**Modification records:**
┄┄┄┄┄┄┄┄┄┄

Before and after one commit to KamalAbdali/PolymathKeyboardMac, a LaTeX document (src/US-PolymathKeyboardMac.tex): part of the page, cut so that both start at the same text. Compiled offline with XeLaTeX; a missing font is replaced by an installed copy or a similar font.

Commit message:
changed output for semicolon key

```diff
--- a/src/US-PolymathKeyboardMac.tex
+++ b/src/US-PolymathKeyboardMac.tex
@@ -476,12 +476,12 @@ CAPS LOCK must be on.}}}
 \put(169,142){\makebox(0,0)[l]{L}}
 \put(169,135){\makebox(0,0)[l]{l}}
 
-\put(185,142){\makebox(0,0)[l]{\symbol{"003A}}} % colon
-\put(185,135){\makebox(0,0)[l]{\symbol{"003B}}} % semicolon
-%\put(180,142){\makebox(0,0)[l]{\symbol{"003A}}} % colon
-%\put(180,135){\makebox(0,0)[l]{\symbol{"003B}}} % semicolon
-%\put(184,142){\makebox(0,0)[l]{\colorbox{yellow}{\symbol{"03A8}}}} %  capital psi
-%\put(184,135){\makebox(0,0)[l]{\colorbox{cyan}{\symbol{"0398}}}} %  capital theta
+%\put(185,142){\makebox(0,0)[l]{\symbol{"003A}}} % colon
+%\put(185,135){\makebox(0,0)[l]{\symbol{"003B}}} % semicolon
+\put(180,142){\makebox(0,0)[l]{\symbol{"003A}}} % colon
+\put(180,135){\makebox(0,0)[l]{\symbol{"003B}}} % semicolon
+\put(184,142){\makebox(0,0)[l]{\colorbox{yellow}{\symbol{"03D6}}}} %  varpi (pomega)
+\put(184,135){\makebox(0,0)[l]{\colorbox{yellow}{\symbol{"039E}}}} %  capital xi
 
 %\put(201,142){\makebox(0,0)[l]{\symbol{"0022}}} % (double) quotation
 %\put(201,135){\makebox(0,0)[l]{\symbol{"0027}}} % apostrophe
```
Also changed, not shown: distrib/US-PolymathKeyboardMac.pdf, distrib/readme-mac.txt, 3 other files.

┄┄┄┄┄┄┄┄┄┄

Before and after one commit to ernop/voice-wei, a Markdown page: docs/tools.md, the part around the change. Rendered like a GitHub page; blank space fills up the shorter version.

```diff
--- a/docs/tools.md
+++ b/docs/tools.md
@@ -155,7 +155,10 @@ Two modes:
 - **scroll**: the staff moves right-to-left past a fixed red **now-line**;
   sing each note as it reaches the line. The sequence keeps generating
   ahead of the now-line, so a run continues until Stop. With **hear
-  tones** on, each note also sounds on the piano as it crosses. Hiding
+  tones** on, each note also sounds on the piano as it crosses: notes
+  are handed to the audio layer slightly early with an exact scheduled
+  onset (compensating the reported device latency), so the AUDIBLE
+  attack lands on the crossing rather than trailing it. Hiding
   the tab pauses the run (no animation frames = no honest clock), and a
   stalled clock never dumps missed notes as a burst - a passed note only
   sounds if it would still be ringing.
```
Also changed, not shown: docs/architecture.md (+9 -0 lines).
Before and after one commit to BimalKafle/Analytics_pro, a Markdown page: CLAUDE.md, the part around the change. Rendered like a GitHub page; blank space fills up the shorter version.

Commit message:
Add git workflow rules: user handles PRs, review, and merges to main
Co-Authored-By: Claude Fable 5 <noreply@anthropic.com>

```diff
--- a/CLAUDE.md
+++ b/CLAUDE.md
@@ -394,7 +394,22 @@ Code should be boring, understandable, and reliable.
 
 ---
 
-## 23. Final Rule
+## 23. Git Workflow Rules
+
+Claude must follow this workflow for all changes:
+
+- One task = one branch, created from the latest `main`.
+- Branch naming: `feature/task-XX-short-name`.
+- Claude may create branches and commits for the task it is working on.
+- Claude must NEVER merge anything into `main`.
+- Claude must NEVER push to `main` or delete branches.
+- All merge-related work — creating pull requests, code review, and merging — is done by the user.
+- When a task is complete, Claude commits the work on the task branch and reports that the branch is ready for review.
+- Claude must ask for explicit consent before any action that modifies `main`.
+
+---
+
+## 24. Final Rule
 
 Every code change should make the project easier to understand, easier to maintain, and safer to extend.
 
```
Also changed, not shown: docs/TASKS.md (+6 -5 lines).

┄┄┄┄┄┄┄┄┄┄

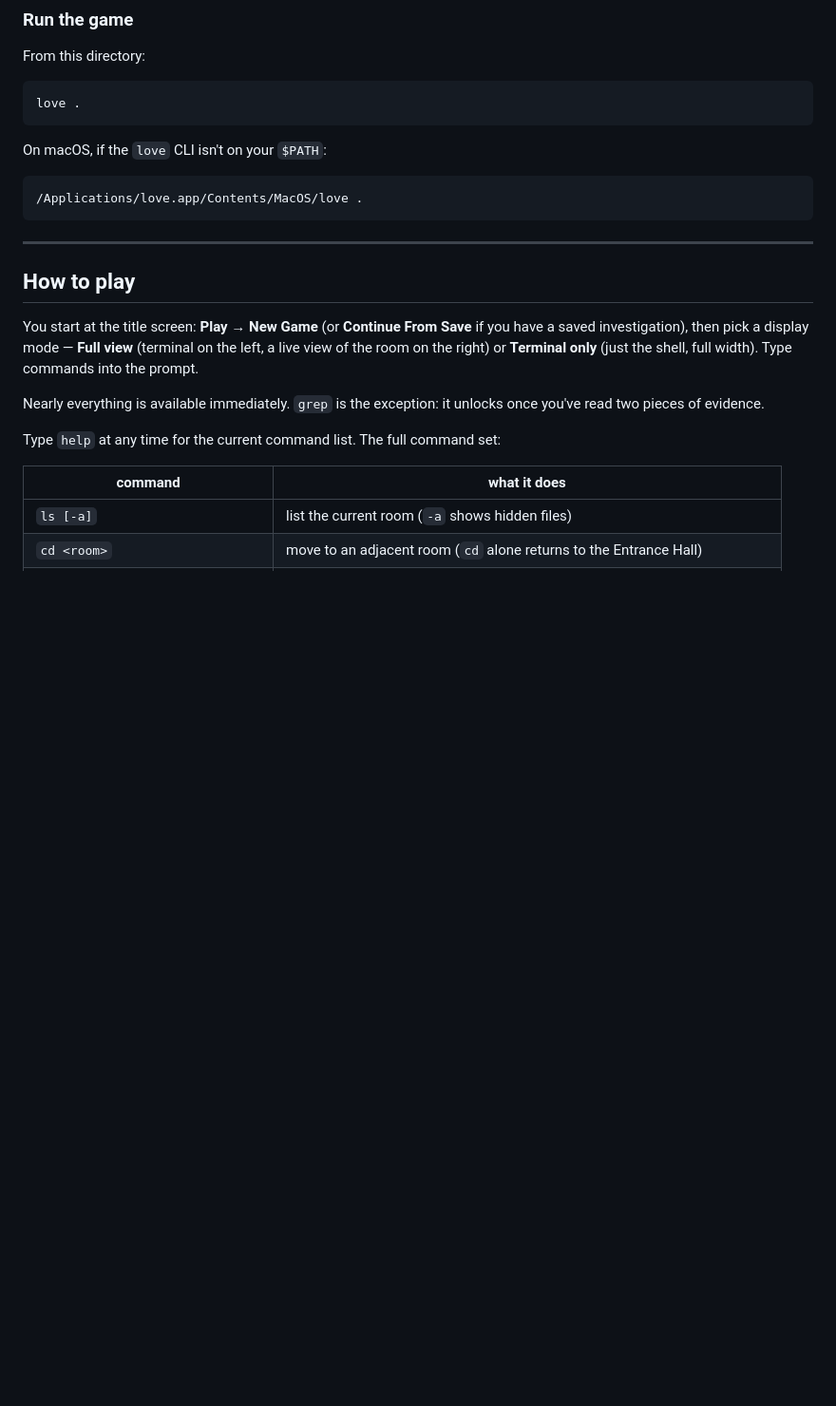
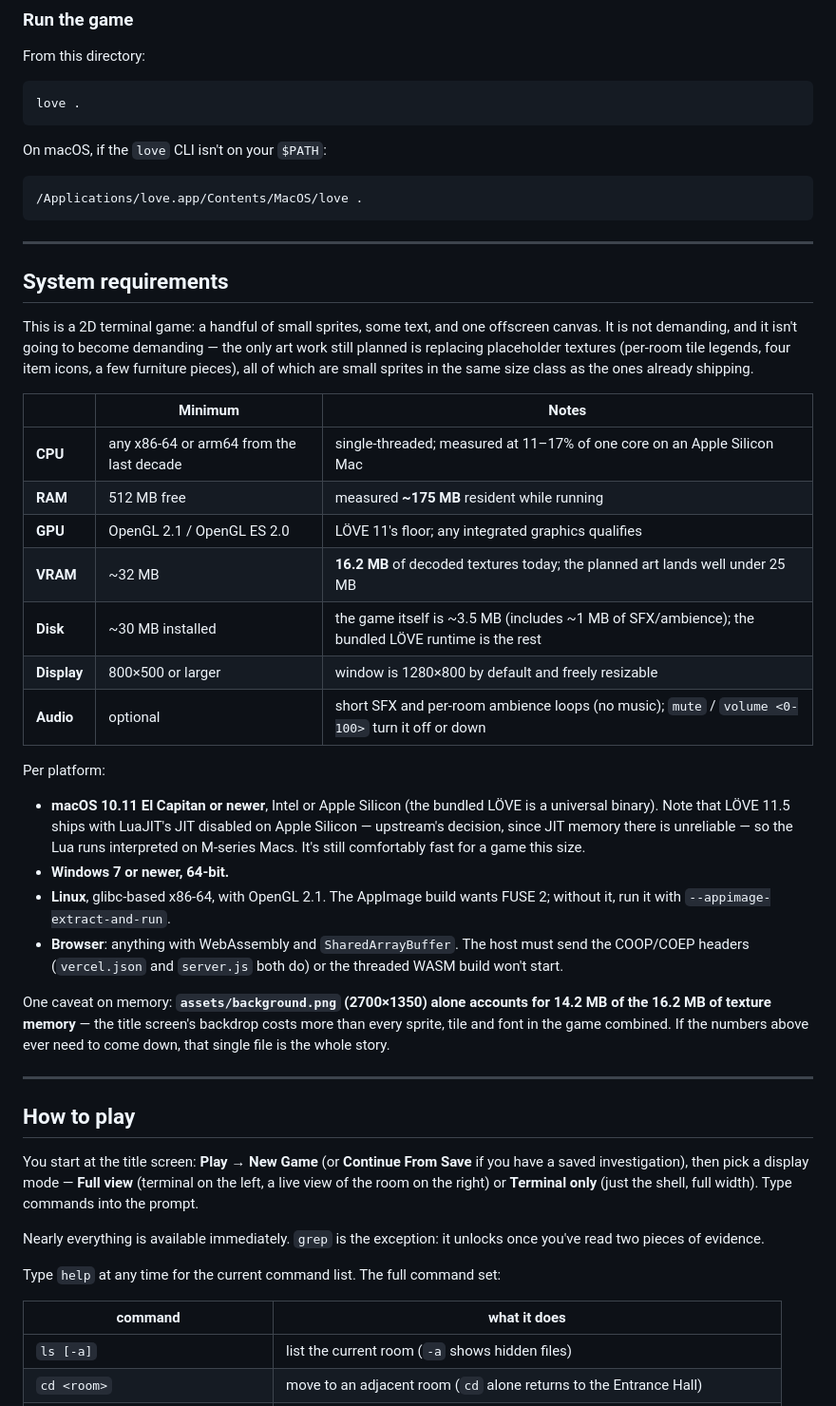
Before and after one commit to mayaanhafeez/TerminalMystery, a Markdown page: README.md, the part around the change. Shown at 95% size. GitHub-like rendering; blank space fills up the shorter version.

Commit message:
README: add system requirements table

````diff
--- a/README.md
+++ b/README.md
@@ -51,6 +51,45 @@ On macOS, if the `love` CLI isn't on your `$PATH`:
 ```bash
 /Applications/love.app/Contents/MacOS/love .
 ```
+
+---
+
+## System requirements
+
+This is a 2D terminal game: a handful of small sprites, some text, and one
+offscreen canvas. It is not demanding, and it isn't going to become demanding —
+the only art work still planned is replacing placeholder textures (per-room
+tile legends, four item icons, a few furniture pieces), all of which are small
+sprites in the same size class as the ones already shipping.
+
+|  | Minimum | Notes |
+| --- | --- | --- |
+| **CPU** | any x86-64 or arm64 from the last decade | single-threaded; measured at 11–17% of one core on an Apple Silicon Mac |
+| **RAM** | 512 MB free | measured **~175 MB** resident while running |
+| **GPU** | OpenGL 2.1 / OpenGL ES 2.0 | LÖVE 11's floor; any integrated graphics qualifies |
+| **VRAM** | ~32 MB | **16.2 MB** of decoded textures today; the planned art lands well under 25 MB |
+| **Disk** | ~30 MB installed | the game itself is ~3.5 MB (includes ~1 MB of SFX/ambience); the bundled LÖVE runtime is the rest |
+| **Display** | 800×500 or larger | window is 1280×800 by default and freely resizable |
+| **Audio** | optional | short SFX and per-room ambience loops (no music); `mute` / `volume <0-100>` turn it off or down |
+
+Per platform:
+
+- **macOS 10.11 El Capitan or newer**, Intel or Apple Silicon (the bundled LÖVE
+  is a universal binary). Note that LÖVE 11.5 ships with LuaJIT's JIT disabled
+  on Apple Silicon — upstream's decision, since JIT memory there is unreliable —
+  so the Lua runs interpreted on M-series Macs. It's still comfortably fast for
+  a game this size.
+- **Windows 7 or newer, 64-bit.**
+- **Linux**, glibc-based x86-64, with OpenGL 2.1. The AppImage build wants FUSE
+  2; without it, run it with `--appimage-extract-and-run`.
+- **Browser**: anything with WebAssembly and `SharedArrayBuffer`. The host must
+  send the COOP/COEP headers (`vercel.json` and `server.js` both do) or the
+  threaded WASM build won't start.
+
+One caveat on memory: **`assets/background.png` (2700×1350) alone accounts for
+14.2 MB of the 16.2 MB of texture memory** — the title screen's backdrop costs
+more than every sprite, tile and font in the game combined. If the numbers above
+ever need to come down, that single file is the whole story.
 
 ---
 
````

┄┄┄┄┄┄┄┄┄┄

**Instructions to follow:**
Search the entries above for the string "docs", and report each line where it occurs.

**Task output:**
Before and after one commit to ernop/voice-wei, a Markdown page: docs/tools.md, the part around the change. Rendered like a GitHub page; blank space fills up the shorter version.
--- a/docs/tools.md
+++ b/docs/tools.md
Also changed, not shown: docs/architecture.md (+9 -0 lines).
Also changed, not shown: docs/TASKS.md (+6 -5 lines).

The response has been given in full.